### Exercise aim
Word for word, print out all of the data, omitting every image.

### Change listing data
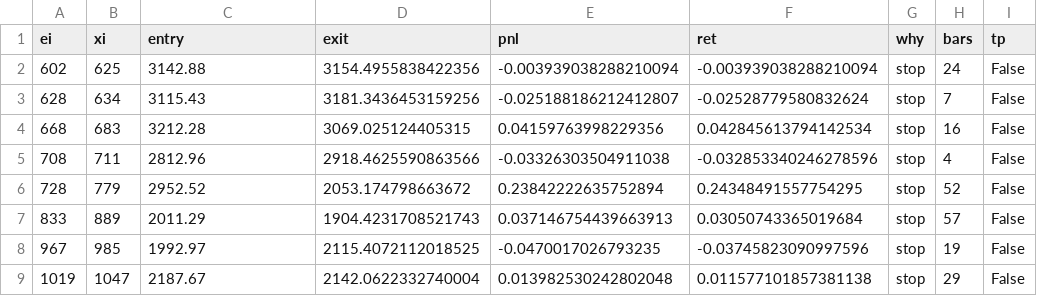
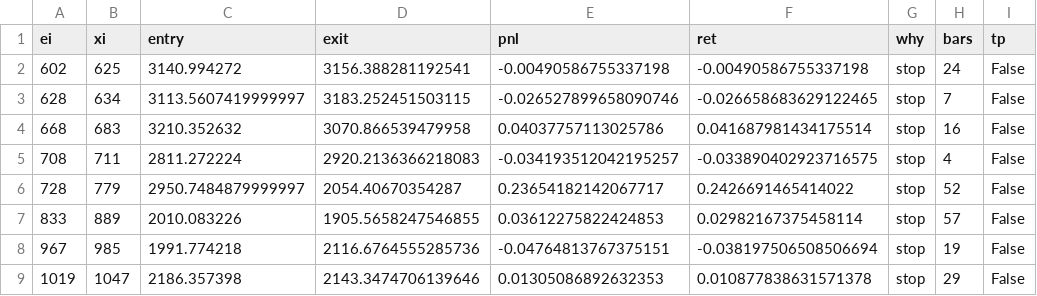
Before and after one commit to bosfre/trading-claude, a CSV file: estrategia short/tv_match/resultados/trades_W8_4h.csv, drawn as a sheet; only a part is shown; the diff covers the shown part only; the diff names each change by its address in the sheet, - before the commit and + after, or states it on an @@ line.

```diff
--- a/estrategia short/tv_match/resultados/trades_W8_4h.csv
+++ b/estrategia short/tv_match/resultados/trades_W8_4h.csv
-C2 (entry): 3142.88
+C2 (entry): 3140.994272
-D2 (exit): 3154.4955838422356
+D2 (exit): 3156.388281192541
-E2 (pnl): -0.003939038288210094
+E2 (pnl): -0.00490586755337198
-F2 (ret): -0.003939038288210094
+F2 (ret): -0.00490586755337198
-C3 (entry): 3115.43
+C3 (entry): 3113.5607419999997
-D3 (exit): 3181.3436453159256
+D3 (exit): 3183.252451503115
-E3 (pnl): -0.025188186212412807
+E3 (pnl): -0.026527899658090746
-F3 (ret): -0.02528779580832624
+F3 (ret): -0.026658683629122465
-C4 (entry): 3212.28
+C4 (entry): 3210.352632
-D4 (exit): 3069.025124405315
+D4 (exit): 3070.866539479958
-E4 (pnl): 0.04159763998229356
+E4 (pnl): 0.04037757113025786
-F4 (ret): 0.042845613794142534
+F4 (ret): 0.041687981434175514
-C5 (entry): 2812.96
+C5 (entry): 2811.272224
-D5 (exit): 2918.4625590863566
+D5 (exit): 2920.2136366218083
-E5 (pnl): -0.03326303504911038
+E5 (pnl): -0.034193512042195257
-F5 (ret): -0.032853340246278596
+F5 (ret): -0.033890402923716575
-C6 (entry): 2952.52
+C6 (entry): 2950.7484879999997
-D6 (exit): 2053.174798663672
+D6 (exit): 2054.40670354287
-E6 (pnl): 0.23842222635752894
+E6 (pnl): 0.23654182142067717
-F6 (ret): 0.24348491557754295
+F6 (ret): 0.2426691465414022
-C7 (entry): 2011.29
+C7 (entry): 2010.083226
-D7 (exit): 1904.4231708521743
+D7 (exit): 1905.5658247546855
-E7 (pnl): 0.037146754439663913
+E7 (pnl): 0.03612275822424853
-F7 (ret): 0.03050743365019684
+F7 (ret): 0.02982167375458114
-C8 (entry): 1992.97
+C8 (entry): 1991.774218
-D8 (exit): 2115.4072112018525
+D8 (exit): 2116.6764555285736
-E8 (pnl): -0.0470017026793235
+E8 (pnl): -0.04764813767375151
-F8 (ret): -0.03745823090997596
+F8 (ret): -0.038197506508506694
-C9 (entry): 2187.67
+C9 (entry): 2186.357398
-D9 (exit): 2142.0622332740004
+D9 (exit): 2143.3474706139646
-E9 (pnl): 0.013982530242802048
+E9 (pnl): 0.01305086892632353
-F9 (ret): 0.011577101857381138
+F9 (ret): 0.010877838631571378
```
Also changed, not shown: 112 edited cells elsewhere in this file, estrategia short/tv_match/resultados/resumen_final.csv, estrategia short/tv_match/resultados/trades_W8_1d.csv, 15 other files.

### Task output
Before and after one commit to bosfre/trading-claude, a CSV file: estrategia short/tv_match/resultados/trades_W8_4h.csv, drawn as a sheet; only a part is shown; the diff covers the shown part only; the diff names each change by its address in the sheet, - before the commit and + after, or states it on an @@ line.

```diff
--- a/estrategia short/tv_match/resultados/trades_W8_4h.csv
+++ b/estrategia short/tv_match/resultados/trades_W8_4h.csv
-C2 (entry): 3142.88
+C2 (entry): 3140.994272
-D2 (exit): 3154.4955838422356
+D2 (exit): 3156.388281192541
-E2 (pnl): -0.003939038288210094
+E2 (pnl): -0.00490586755337198
-F2 (ret): -0.003939038288210094
+F2 (ret): -0.00490586755337198
-C3 (entry): 3115.43
+C3 (entry): 3113.5607419999997
-D3 (exit): 3181.3436453159256
+D3 (exit): 3183.252451503115
-E3 (pnl): -0.025188186212412807
+E3 (pnl): -0.026527899658090746
-F3 (ret): -0.02528779580832624
+F3 (ret): -0.026658683629122465
-C4 (entry): 3212.28
+C4 (entry): 3210.352632
-D4 (exit): 3069.025124405315
+D4 (exit): 3070.866539479958
-E4 (pnl): 0.04159763998229356
+E4 (pnl): 0.04037757113025786
-F4 (ret): 0.042845613794142534
+F4 (ret): 0.041687981434175514
-C5 (entry): 2812.96
+C5 (entry): 2811.272224
-D5 (exit): 2918.4625590863566
+D5 (exit): 2920.2136366218083
-E5 (pnl): -0.03326303504911038
+E5 (pnl): -0.034193512042195257
-F5 (ret): -0.032853340246278596
+F5 (ret): -0.033890402923716575
-C6 (entry): 2952.52
+C6 (entry): 2950.7484879999997
-D6 (exit): 2053.174798663672
+D6 (exit): 2054.40670354287
-E6 (pnl): 0.23842222635752894
+E6 (pnl): 0.23654182142067717
-F6 (ret): 0.24348491557754295
+F6 (ret): 0.2426691465414022
-C7 (entry): 2011.29
+C7 (entry): 2010.083226
-D7 (exit): 1904.4231708521743
+D7 (exit): 1905.5658247546855
-E7 (pnl): 0.037146754439663913
+E7 (pnl): 0.03612275822424853
-F7 (ret): 0.03050743365019684
+F7 (ret): 0.02982167375458114
-C8 (entry): 1992.97
+C8 (entry): 1991.774218
-D8 (exit): 2115.4072112018525
+D8 (exit): 2116.6764555285736
-E8 (pnl): -0.0470017026793235
+E8 (pnl): -0.04764813767375151
-F8 (ret): -0.03745823090997596
+F8 (ret): -0.038197506508506694
-C9 (entry): 2187.67
+C9 (entry): 2186.357398
-D9 (exit): 2142.0622332740004
+D9 (exit): 2143.3474706139646
-E9 (pnl): 0.013982530242802048
+E9 (pnl): 0.01305086892632353
-F9 (ret): 0.011577101857381138
+F9 (ret): 0.010877838631571378
```
Also changed, not shown: 112 edited cells elsewhere in this file, estrategia short/tv_match/resultados/resumen_final.csv, estrategia short/tv_match/resultados/trades_W8_1d.csv, 15 other files.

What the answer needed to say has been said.